PROVIDED RECORDS:
───

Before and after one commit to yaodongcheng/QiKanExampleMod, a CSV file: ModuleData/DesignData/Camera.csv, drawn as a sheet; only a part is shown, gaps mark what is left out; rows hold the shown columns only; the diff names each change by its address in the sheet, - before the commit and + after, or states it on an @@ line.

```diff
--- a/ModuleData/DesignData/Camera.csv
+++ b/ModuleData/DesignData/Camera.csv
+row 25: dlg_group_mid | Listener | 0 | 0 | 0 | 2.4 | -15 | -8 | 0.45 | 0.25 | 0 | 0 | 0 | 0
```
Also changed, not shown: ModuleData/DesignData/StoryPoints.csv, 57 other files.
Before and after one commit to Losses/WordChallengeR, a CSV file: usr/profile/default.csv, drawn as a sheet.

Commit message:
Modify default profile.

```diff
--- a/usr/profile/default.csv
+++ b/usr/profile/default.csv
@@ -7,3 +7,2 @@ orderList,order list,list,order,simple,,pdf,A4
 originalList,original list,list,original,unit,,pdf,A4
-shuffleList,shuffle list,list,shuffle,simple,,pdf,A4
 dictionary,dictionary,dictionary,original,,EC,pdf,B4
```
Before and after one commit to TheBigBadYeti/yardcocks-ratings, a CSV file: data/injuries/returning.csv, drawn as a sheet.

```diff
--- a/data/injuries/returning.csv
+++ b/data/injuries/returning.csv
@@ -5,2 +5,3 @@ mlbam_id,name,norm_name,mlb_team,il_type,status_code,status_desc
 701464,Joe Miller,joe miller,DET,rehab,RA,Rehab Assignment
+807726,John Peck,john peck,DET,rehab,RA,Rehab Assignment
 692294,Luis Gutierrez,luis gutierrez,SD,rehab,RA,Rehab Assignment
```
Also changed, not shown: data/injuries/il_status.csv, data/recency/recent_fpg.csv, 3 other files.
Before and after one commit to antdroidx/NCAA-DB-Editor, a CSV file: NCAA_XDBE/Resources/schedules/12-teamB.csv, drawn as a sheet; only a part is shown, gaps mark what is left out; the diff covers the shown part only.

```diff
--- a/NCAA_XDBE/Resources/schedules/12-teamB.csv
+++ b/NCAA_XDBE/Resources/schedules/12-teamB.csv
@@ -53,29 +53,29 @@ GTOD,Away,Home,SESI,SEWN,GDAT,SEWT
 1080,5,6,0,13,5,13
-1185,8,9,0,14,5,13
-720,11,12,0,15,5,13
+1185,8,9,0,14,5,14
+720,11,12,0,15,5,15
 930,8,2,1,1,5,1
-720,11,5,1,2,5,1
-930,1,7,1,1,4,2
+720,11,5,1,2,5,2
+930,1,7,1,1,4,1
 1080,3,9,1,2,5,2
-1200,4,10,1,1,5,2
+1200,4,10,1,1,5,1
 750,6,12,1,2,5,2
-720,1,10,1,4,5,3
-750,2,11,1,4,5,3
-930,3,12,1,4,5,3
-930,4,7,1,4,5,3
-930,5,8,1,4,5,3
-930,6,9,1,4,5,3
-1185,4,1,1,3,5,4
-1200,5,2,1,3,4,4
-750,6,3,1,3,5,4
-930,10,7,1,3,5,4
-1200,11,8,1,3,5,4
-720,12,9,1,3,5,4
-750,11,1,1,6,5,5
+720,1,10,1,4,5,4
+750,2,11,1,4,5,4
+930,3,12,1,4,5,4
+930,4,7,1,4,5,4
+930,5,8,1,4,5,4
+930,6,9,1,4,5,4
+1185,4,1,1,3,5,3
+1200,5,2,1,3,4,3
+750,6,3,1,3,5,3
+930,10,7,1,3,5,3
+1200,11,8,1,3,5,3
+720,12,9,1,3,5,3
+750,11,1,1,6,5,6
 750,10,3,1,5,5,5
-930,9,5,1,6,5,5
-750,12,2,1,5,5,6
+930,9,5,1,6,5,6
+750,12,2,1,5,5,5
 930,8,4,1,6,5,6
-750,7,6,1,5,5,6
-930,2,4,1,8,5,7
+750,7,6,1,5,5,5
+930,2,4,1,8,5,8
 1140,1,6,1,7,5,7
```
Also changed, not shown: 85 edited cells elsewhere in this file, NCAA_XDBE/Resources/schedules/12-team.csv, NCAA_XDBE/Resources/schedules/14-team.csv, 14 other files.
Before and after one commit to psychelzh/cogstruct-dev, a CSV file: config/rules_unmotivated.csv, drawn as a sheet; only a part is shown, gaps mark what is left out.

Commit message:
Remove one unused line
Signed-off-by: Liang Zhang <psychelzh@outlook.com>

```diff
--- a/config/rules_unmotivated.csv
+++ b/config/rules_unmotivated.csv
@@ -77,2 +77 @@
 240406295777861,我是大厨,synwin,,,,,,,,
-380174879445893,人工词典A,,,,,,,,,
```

───

AIM OF THE TASK: Look through the entries above, and wherever a line holds the string "profile", copy it.

SOLUTION TO THIS PROBLEM:
Before and after one commit to Losses/WordChallengeR, a CSV file: usr/profile/default.csv, drawn as a sheet.
Modify default profile.
--- a/usr/profile/default.csv
+++ b/usr/profile/default.csv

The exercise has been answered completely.